If the defence expenditure relationship to the GDP of 1.65 per cent is maintained, we may see a budget estimate (BE) for defence expenditure of Rs. 285,000 crores, against the current year BE of Rs. 249,099 crores.
The presentation of the Union budget on February 1 is expected to ensure full utilisation of allocated funds and will ensure that ‘New Schemes’ can be processed, approved and contracted from April 1, 2017.
The past decade, and in particular the Twelfth Plan period, have been challenging times for the Indian defence budget. Strategic foresight demands that India’s military strength and capabilities relate to diverse challenges by way of a not unlikely two-front war, the attendant imperatives for a ‘Cold Start’ capability, non-conventional challenges from non-state actors, counter-terrorism capabilities and unavoidable internal security responsibilities.
The Army needs to comprehensively review the existing SoP for this exercise, liaise with MORTH and NHAI and jointly develop a software which can generate traffic data reports that would be accurate and useful for its planning purposes.
The underutilisation of allocated funds suggest that the meagre funds available in the modernisation budget after catering for committed liabilities have not been fully utilised. Thus, a thorough introspection for better expenditure management is needed.
Sustaining and building defence capabilty is a continuous process. It requires both adequate budget allocations and full, efficient and judicous utilisation of the allocated budget. This does not appear to have happened in the immediate past and the trend appears to continue in the current year.
It is a fairly simple exercise to estimate what the defence budget will be given available indicators. My assessment is that the Budget Estimate for defence is likely to be around Rs. 250,000 crore, with 105,000 crore for Capital Expenditure and 145,000 Crore for Revenue Expenditure.
It is necessary to evolve a long term strategy keeping in mind all the aircraft acquisition programmes, review the factors that contribute to determining the right numbers and begin the process of building a long term partnership with the private industry.
The bad news in this year’s defence budget is that it does not recognise that things are not going in the right direction but only the beaten track.

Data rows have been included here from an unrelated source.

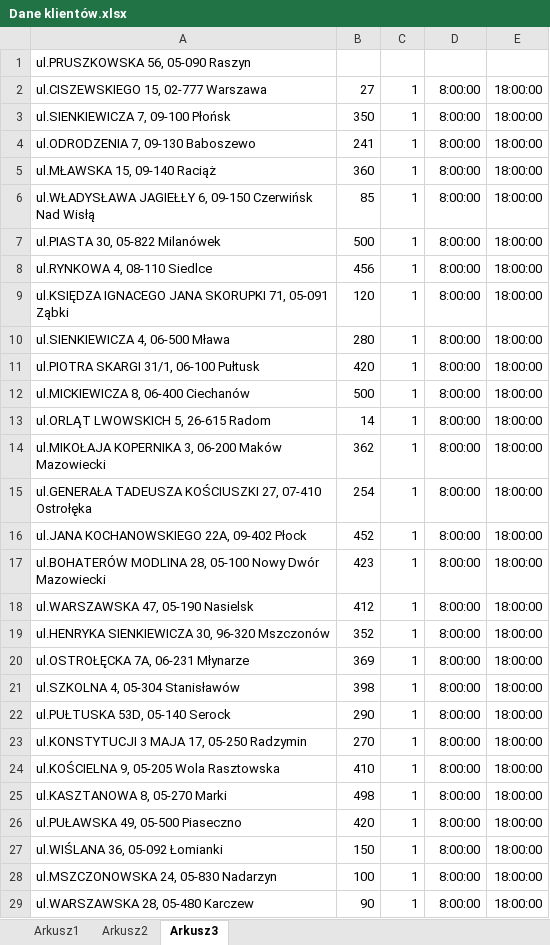
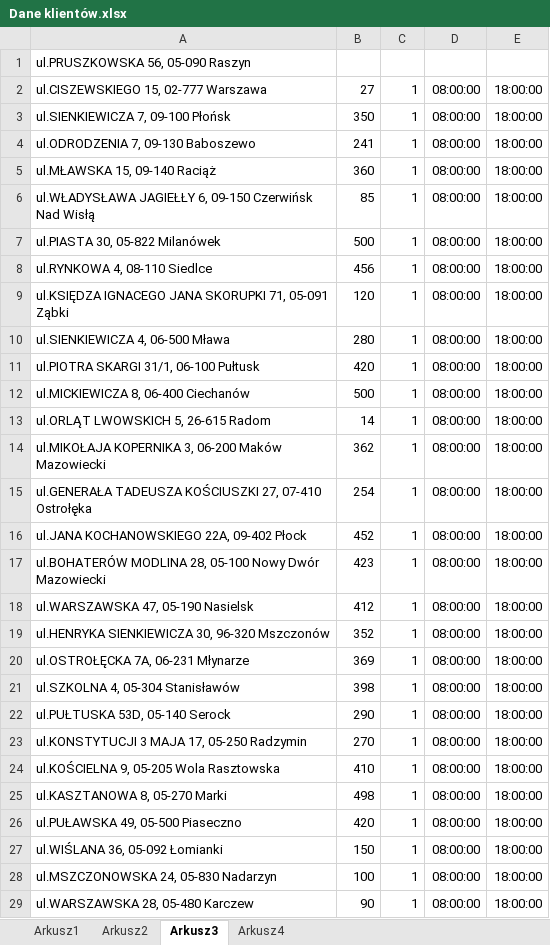
Before and after one commit to bajmer/vrp, an Excel workbook: input/Dane klientów.xlsx, sheet Arkusz3, drawn as a sheet; only a part is shown; values as stored, in another font and other column widths than the file's, no borders; the diff covers the shown part only; the diff names each change by its address in the sheet, - before the commit and + after, or states it on an @@ line.

```diff
--- a/input/Dane klientów.xlsx (sheet Arkusz3)
+++ b/input/Dane klientów.xlsx (sheet Arkusz3)
+sheet tab: Arkusz4
-D2:D29: 8:00:00
+D2:D29: 08:00:00
```
Also changed, not shown: 1 added row and 57 edited cells elsewhere in this sheet, sheet Arkusz2, sheet Arkusz1, 8 other files.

And the poor track record in fully utilising the resources allocated for ‘Modernisation’ is the worse news.